**MATERIAL FOR THIS TASK**

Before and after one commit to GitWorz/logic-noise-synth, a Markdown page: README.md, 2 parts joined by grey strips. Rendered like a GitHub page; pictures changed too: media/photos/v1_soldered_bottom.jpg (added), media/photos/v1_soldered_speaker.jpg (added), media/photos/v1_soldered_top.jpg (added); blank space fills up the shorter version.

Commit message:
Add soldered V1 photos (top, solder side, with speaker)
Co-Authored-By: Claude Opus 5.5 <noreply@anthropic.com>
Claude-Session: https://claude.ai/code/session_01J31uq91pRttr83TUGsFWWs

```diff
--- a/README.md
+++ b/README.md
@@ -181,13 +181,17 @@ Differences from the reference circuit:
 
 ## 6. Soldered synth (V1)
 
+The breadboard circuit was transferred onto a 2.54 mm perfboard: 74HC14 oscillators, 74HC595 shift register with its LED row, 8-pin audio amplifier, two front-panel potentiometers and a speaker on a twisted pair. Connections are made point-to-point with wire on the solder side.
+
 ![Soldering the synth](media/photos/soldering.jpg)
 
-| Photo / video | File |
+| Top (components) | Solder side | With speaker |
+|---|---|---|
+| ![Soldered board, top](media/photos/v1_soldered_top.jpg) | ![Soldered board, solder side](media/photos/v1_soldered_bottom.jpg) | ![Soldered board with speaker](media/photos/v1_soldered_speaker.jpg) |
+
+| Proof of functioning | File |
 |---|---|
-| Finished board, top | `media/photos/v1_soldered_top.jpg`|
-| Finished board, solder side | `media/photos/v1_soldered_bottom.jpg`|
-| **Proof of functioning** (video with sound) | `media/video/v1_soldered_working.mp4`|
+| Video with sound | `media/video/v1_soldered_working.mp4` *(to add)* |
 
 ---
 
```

**TASK REQUIREMENTS**
Extract each line holding the word "synth" from the records.

**ANSWER AREA**
Before and after one commit to GitWorz/logic-noise-synth, a Markdown page: README.md, 2 parts joined by grey strips. Rendered like a GitHub page; pictures changed too: media/photos/v1_soldered_bottom.jpg (added), media/photos/v1_soldered_speaker.jpg (added), media/photos/v1_soldered_top.jpg (added); blank space fills up the shorter version.
 ## 6. Soldered synth (V1)
 ![Soldering the synth](media/photos/soldering.jpg)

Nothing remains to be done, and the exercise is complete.